I only knew of the bridge thanks to an entry at the excellent Bridgemeister website, which reports that it was built by Ghurka troops temporarily stationed nearby, as a replacement for an old railway bridge. The masonry abutments from the railway bridge have been retained.
The bridge spans a minor watercourse which empties into the River Spey nearby, and is very basic in nature. Steel portal towers support steel spiral strand rope. Steel rod hangers carry a timber deck. The saddles for the main cables are exceptionally simplistic (pictured, right).
The main cables are anchored by wrapping them around anchor pins, and then clamping the steel rope together (pictured, left). This is a straightforward, military-style detail, quite different to what you would see on a more conventional, civilian bridge.
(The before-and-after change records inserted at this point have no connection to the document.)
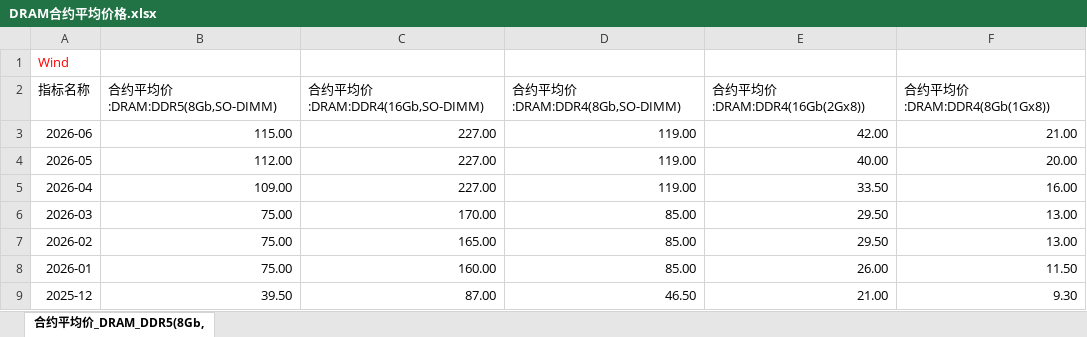
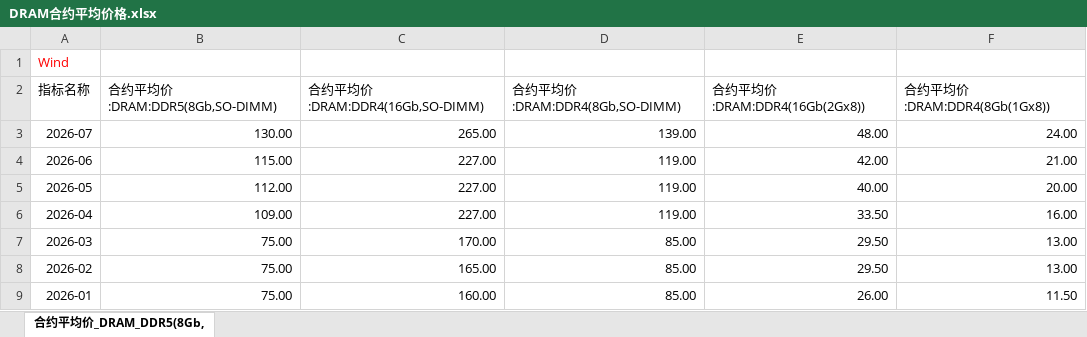
Before and after one commit to Jareddeng/memory-visualization-dashboard, an Excel workbook: edb_data/DRAM合约平均价格.xlsx, sheet 合约平均价_DRAM_DDR5(8Gb,, drawn as a sheet; only a part is shown; the shorter side is filled out with more unchanged rows; values as stored, in another font and other column widths than the file's, no borders; the diff names each change by its address in the sheet, - before the commit and + after, or states it on an @@ line.

```diff
--- a/edb_data/DRAM合约平均价格.xlsx (sheet 合约平均价_DRAM_DDR5(8Gb,)
+++ b/edb_data/DRAM合约平均价格.xlsx (sheet 合约平均价_DRAM_DDR5(8Gb,)
+row 3: 2026-07 | 130.00 | 265.00 | 139.00 | 48.00 | 24.00
```
Also changed, not shown: edb_data/DRAM价格每日数据更新.xlsx, edb_data/NAND合约平均价格.xlsx, 5 other files.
It does not lend itself to easy adjustment.
Most light suspension footbridges use trussed parapets to provide stiffness to the deck, as is the case at the Victoria Bridge. The Ghurka Bridge is unstiffened, with only slender longitudinal timber beams below the deck spanning between the hangers.
The result is unsurprising: it deflects significantly under load, and is easy to excite into movement simply by jumping up and down. Indeed, this is so much the case that I was afraid I might break it! You can get some idea of how much it moves by watching somebody run across it, although I think the video doesn't really make clear quite how shaky the bridge is.
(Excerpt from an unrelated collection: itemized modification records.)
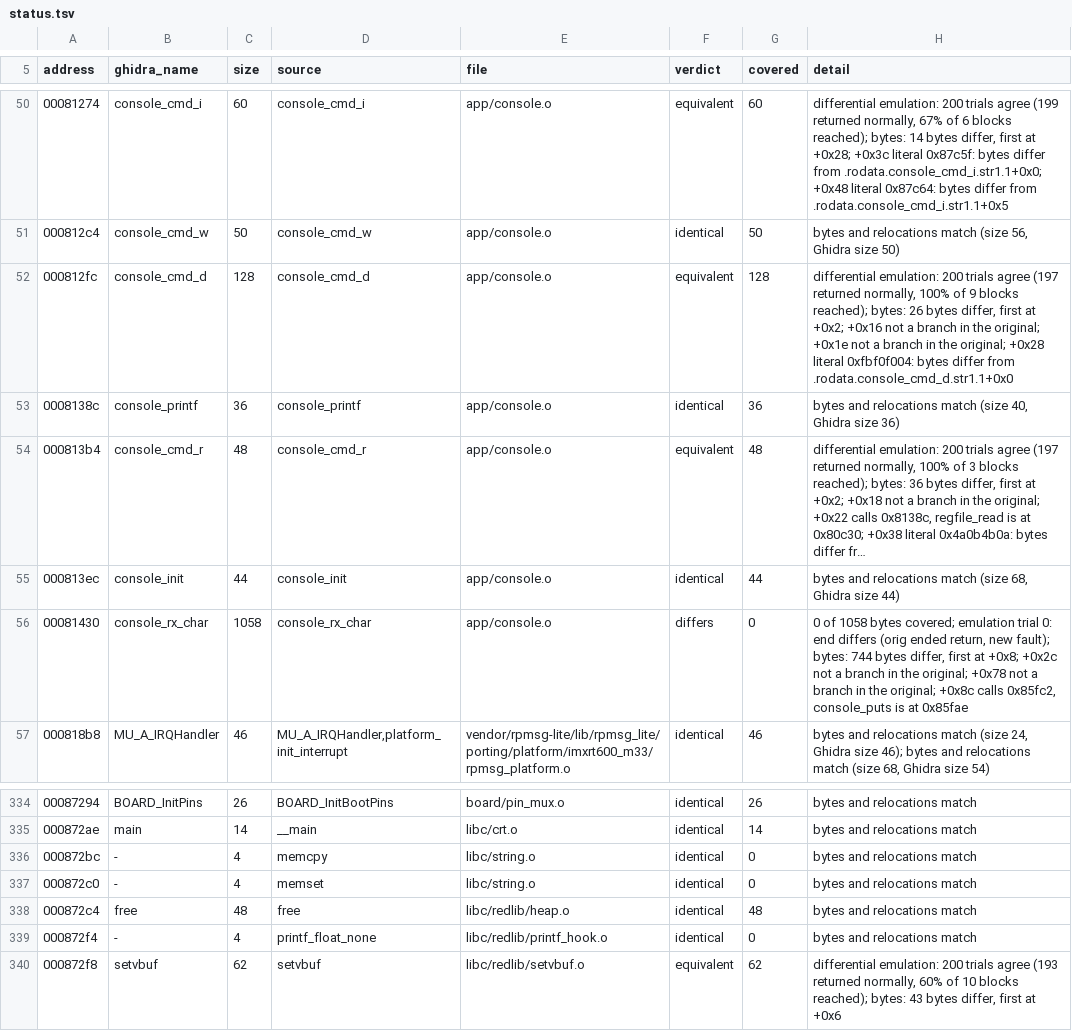
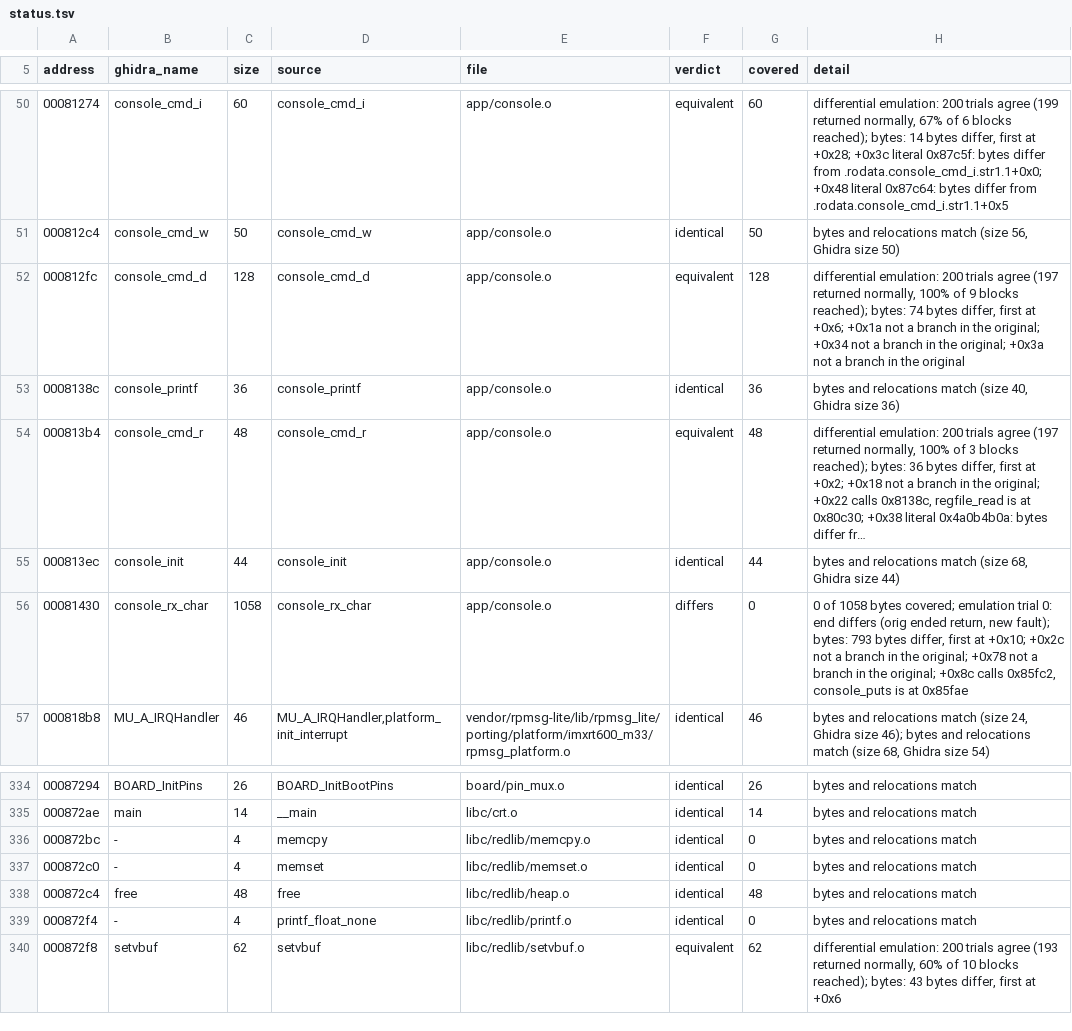
Before and after one commit to Reid-n0rc/FT-710_Firmware, a TSV file: src/ifdsp_m33/status.tsv, drawn as a sheet; only a part is shown, gaps mark what is left out; long unchanged cells end in ….

```diff
--- a/src/ifdsp_m33/status.tsv
+++ b/src/ifdsp_m33/status.tsv
@@ -51,3 +51,3 @@ address	ghidra_name	size	source	file	verdict	covered	detail
 000812c4	console_cmd_w	50	console_cmd_w	app/console.o	identical	50	bytes and relocations match (size 56, Ghidra size 50)
-000812fc	console_cmd_d	128	console_cmd_d	app/console.o	equivalent	128	differential emulation: 200 trials agree (197 returned normally, 100% of 9 blocks reached); bytes: 26 bytes differ, first at +0x2; +0x16 not a branch in the original; +0x1e not a branch in the original; +0x28 literal 0xfbf0f004: bytes differ from .rodata.console_cmd_d.str1.1+0x0
+000812fc	console_cmd_d	128	console_cmd_d	app/console.o	equivalent	128	differential emulation: 200 trials agree (197 returned normally, 100% of 9 blocks reached); bytes: 74 bytes differ, first at +0x6; +0x1a not a branch in the original; +0x34 not a branch in the original; +0x3a not a branch in the original
 0008138c	console_printf	36	console_printf	app/console.o	identical	36	bytes and relocations match (size 40, Ghidra size 36)
@@ -55,3 +55,3 @@ address	ghidra_name	size	source	file	verdict	covered	detail
 000813ec	console_init	44	console_init	app/console.o	identical	44	bytes and relocations match (size 68, Ghidra size 44)
-00081430	console_rx_char	1058	console_rx_char	app/console.o	differs	0	0 of 1058 bytes covered; emulation trial 0: end differs (orig ended return, new fault); bytes: 744 bytes differ, first at +0x8; +0x2c not a branch in the original; +0x78 not a branch in the original; +0x8c calls 0x85fc2, console_puts is at 0x85fae
+00081430	console_rx_char	1058	console_rx_char	app/console.o	differs	0	0 of 1058 bytes covered; emulation trial 0: end differs (orig ended return, new fault); bytes: 793 bytes differ, first at +0x10; +0x2c not a branch in the original; +0x78 not a branch in the original; +0x8c calls 0x85fc2, console_puts is at 0x85fae
 000818b8	MU_A_IRQHandler	46	MU_A_IRQHandler,platform_init_interrupt	vendor/rpmsg-lite/lib/rpmsg_lite/porting/platform/imxrt600_m33/rpmsg_platform.o	identical	46	bytes and relocations match (size 24, Ghidra size 46); bytes and relocations match (size 68, Ghidra size 54)
@@ -335,6 +335,6 @@ address	ghidra_name	size	source	file	verdict	covered	detail
 000872ae	main	14	__main	libc/crt.o	identical	14	bytes and relocations match
-000872bc	-	4	memcpy	libc/string.o	identical	0	bytes and relocations match
-000872c0	-	4	memset	libc/string.o	identical	0	bytes and relocations match
+000872bc	-	4	memcpy	libc/redlib/memcpy.o	identical	0	bytes and relocations match
+000872c0	-	4	memset	libc/redlib/memset.o	identical	0	bytes and relocations match
 000872c4	free	48	free	libc/redlib/heap.o	identical	48	bytes and relocations match
-000872f4	-	4	printf_float_none	libc/redlib/printf_hook.o	identical	0	bytes and relocations match
+000872f4	-	4	printf_float_none	libc/redlib/printf.o	identical	0	bytes and relocations match
 000872f8	setvbuf	62	setvbuf	libc/redlib/setvbuf.o	equivalent	62	differential emulation: 200 trials agree (193 returned normally, 60% of 10 blocks reached); bytes: 43 bytes differ, first at +0x6
```
Also changed, not shown: 8 other files.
I have to say, I really don't understand how this design was ever deemed acceptable on such a readily accessible public footpath.